Billings council lobbies against further cuts to post office services

KAGAWONG—With Billings’ council letting Canada Post officials know they are upset with further cuts being proposed for the Kagawong post office, Algoma-Manitoulin-Kapuskasing MP Carol Hughes has indicated that the post office will remain open during the noon hour, as it currently is. The noon hour time is the busiest time of the day at the post office and was proposed to be closed by Canada Post.

“Basically Canada Post had said they would be revisiting the hours to be cut based on the usage of the Kagawong post office,” Ms. Hughes told the Recorder on Wednesday. “Initially the township council had been told they would have the chance to review the Canada Post proposal, but then they (Canada Post) set out in changing the hours without council’s input.” Mayor Austin Hunt “contacted me last week on these concerns and I asked him to provide a couple of alternatives they would like to see from postmaster Michael Hunt, including the preferred alternative.”

“I spoke to the minister on council’s concerns, and MP Mike Abuie, and it was agreed they would allow the preferred hours that the postmaster had sent,” the MP said. “The biggest thing they wanted to see was the noon hour operations of the post office to remain the same, and we have received confirmation from Canada Post that this will remain.”

Mayor Austin Hunt told council at a meeting on Tuesday he had done some research and had contacted Canada Post when it was announced the Crown agency was going to close the post office on Saturdays.

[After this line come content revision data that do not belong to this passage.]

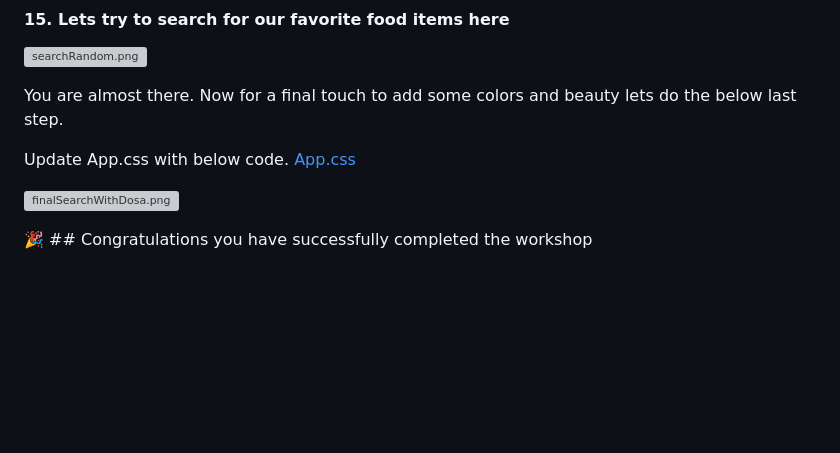
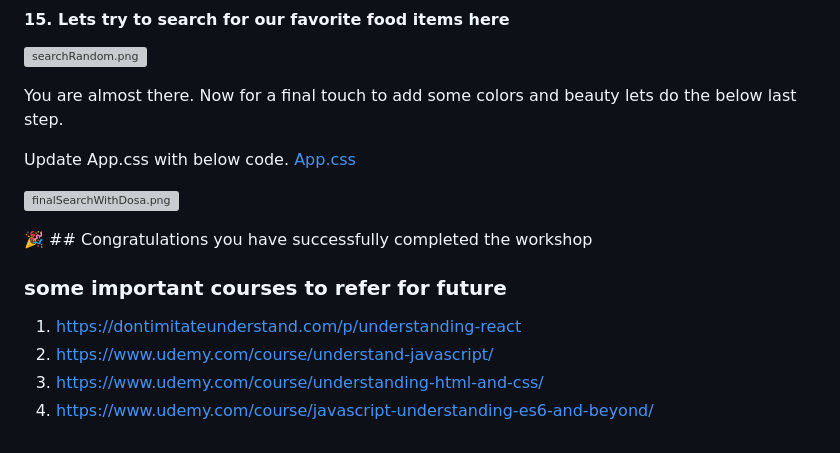
Before and after one commit to raghuranjani/WWC_Steps, a Markdown page: README.md, the part around the change. GitHub-like rendering; blank space fills up the shorter version; grey boxes are pictures that could not be loaded.

Commit message:
useful links

```diff
--- a/README.md
+++ b/README.md
@@ -668,3 +668,9 @@ Update App.css with below code.
 ![finalSearchWithDosa.png](images%2FfinalSearchWithDosa.png)
 
 🎉 ## Congratulations you have successfully completed the workshop
+
+### some important courses to refer for future
+1. https://dontimitateunderstand.com/p/understanding-react
+2. https://www.udemy.com/course/understand-javascript/
+3. https://www.udemy.com/course/understanding-html-and-css/
+4. https://www.udemy.com/course/javascript-understanding-es6-and-beyond/
```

However, Mayor Hunt said he had also received a letter that Canada Post would be cutting much more that just the noon hour. He told council not only would the post office no longer be open 3.5 hours on Saturdays, but would be closed another 6.5 hours per week. He said Canada Post officials had been told the 12 noon to 1 pm timeframe is the busiest time at the post office on a regular day, and the postmaster had suggested the office be open a half hour earlier in the morning and close a half hour earlier at the end of the day.

When Mayor Hunt made his the concerns with the proposed cuts known he was told by a Canada Post official, “he wasn’t very supportive and said that people will just get used to the cutbacks.”

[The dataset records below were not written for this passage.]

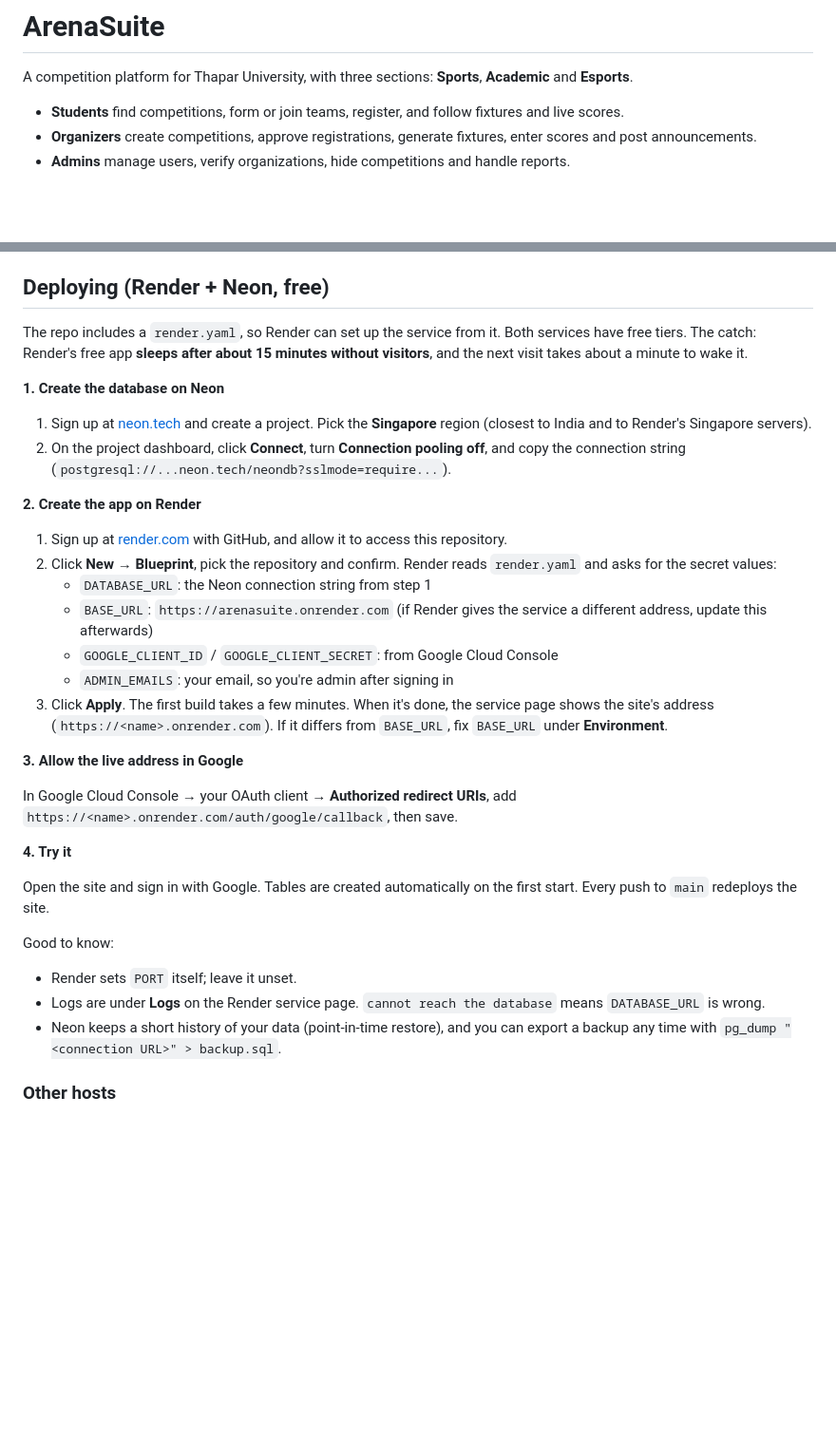
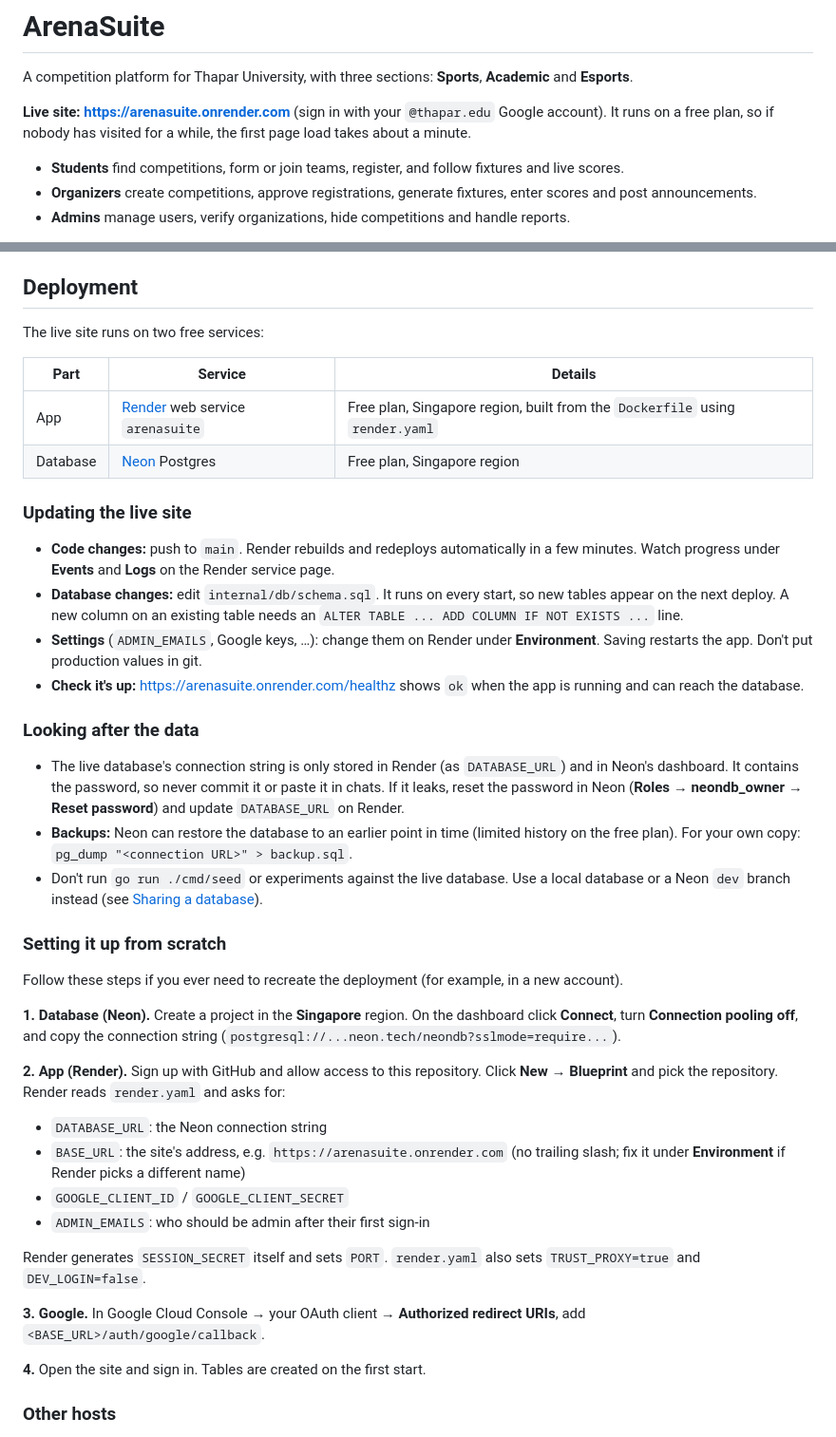
Before and after one commit to Sachin0P/arenasuite, a Markdown page: README.md, 2 parts joined by grey strips. Shown at 95% size. Drawn GitHub-style; blank space fills up the shorter version.

Commit message:
README: document the live deployment on Render + Neon
Co-Authored-By: Claude Opus 5.5 <noreply@anthropic.com>

```diff
--- a/README.md
+++ b/README.md
@@ -2,6 +2,10 @@
 
 A competition platform for Thapar University, with three sections: **Sports**,
 **Academic** and **Esports**.
+
+**Live site: <https://arenasuite.onrender.com>** (sign in with your
+`@thapar.edu` Google account). It runs on a free plan, so if nobody has
+visited for a while, the first page load takes about a minute.
 
 - **Students** find competitions, form or join teams, register, and follow
   fixtures and live scores.
@@ -245,52 +249,70 @@ Where to make a change:
   standings: 3 points for a win, 1 for a draw, ranked by points, then score
   difference, then wins.
 
-## Deploying (Render + Neon, free)
+## Deployment
 
-The repo includes a `render.yaml`, so Render can set up the service from it.
-Both services have free tiers. The catch: Render's free app **sleeps after
-about 15 minutes without visitors**, and the next visit takes about a minute
-to wake it.
+The live site runs on two free services:
 
-**1. Create the database on Neon**
+| Part | Service | Details |
+|---|---|---|
+| App | [Render](https://render.com) web service `arenasuite` | Free plan, Singapore region, built from the `Dockerfile` using `render.yaml` |
+| Database | [Neon](https://neon.tech) Postgres | Free plan, Singapore region |
 
-1. Sign up at [neon.tech](https://neon.tech) and create a project. Pick the
-   **Singapore** region (closest to India and to Render's Singapore servers).
-2. On the project dashboard, click **Connect**, turn **Connection pooling
-   off**, and copy the connection string (`postgresql://...neon.tech/neondb?sslmode=require...`).
+### Updating the live site
 
-**2. Create the app on Render**
+- **Code changes:** push to `main`. Render rebuilds and redeploys
+  automatically in a few minutes. Watch progress under **Events** and
+  **Logs** on the Render service page.
+- **Database changes:** edit `internal/db/schema.sql`. It runs on every
+  start, so new tables appear on the next deploy. A new column on an existing
+  table needs an `ALTER TABLE ... ADD COLUMN IF NOT EXISTS ...` line.
+- **Settings** (`ADMIN_EMAILS`, Google keys, …): change them on Render under
+  **Environment**. Saving restarts the app. Don't put production values in
+  git.
+- **Check it's up:** <https://arenasuite.onrender.com/healthz> shows `ok`
+  when the app is running and can reach the database.
 
-1. Sign up at [render.com](https://render.com) with GitHub, and allow it to
-   access this repository.
-2. Click **New → Blueprint**, pick the repository and confirm. Render reads
-   `render.yaml` and asks for the secret values:
-   - `DATABASE_URL`: the Neon connection string from step 1
-   - `BASE_URL`: `https://arenasuite.onrender.com` (if Render gives the
-     service a different address, update this afterwards)
-   - `GOOGLE_CLIENT_ID` / `GOOGLE_CLIENT_SECRET`: from Google Cloud Console
-   - `ADMIN_EMAILS`: your email, so you're admin after signing in
-3. Click **Apply**. The first build takes a few minutes. When it's done, the
-   service page shows the site's address (`https://<name>.onrender.com`).
-   If it differs from `BASE_URL`, fix `BASE_URL` under **Environment**.
+### Looking after the data
 
-**3. Allow the live address in Google**
+- The live database's connection string is only stored in Render (as
+  `DATABASE_URL`) and in Neon's dashboard. It contains the password, so
+  never commit it or paste it in chats. If it leaks, reset the password in
+  Neon (**Roles → neondb_owner → Reset password**) and update `DATABASE_URL`
+  on Render.
+- **Backups:** Neon can restore the database to an earlier point in time
+  (limited history on the free plan). For your own copy:
+  `pg_dump "<connection URL>" > backup.sql`.
+- Don't run `go run ./cmd/seed` or experiments against the live database.
+  Use a local database or a Neon `dev` branch instead (see
+  [Sharing a database](#sharing-a-database)).
 
-In Google Cloud Console → your OAuth client → **Authorized redirect URIs**,
-add `https://<name>.onrender.com/auth/google/callback`, then save.
+### Setting it up from scratch
 
-**4. Try it**
+Follow these steps if you ever need to recreate the deployment (for example,
+in a new account).
 
-Open the site and sign in with Google. Tables are created automatically on
-the first start. Every push to `main` redeploys the site.
+**1. Database (Neon).** Create a project in the **Singapore** region. On the
+dashboard click **Connect**, turn **Connection pooling off**, and copy the
+connection string (`postgresql://...neon.tech/neondb?sslmode=require...`).
 
-Good to know:
+**2. App (Render).** Sign up with GitHub and allow access to this repository.
+Click **New → Blueprint** and pick the repository. Render reads
+`render.yaml` and asks for:
 
-- Render sets `PORT` itself; leave it unset.
-- Logs are under **Logs** on the Render service page. `cannot reach the
-  database` means `DATABASE_URL` is wrong.
-- Neon keeps a short history of your data (point-in-time restore), and you can
-  export a backup any time with `pg_dump "<connection URL>" > backup.sql`.
+- `DATABASE_URL`: the Neon connection string
+- `BASE_URL`: the site's address, e.g. `https://arenasuite.onrender.com`
+  (no trailing slash; fix it under **Environment** if Render picks a
+  different name)
+- `GOOGLE_CLIENT_ID` / `GOOGLE_CLIENT_SECRET`
+- `ADMIN_EMAILS`: who should be admin after their first sign-in
+
+Render generates `SESSION_SECRET` itself and sets `PORT`.
+`render.yaml` also sets `TRUST_PROXY=true` and `DEV_LOGIN=false`.
+
+**3. Google.** In Google Cloud Console → your OAuth client →
+**Authorized redirect URIs**, add `<BASE_URL>/auth/google/callback`.
+
+**4.** Open the site and sign in. Tables are created on the first start.
 
 ### Other hosts
 
```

Mayor Hunt then proceeded to contact Algoma-Manitoulin-Kapuskasing MP Carol Hughes to see if these cuts could be held up.

Mayor Hunt also raised a concern that although it hasn’t been confirmed by Canada Post, that by reducing the hours the post office is open it could mean the post office services would be downgraded by Canada Post, meaning they would be put further down the list for things like new computers or electric scales in the future.

It was at this point that Mayor Hunt left the council meeting, declaring a conflict of interest, and letting the rest of the council members to discuss the entire issue.

Councillor Sandi Hurcomb read a motion stating that while council is in appreciation of Canada Post services in the community, they are concerned that Saturday hours were being cut and unclear why Canada Post is cutting nine hours a week from the post office (including 3.5 hours on Saturday). It was also noted in the motion that these cuts would also mean the grading for Kagawong post would be lowered and as the postal services are important to the community development, they would send a letter outlining their concerns to Canada Post and MP Carol Hughes.

“I think this letter should also be sent to the postmaster general in Ottawa,” suggested Councillor Brian Parker, which was added to the motion and passed by council.

“They’re cutting nine hours per week, including 3.5 hours on Saturdays,” said Ms. Hurcomb.

“So basically we are losing a quarter of our postal office hours per week,” said Mr. Parker. “This is going to hurt everyone.”

“And single people who work and can’t get to the post office until Saturdays won’t have the chance to do their mailing,” said Councillor Gerry Mack.

“And if are post office is downgraded it means there will be other problems in the future,” said Mr. Parker.

Tom Sasvari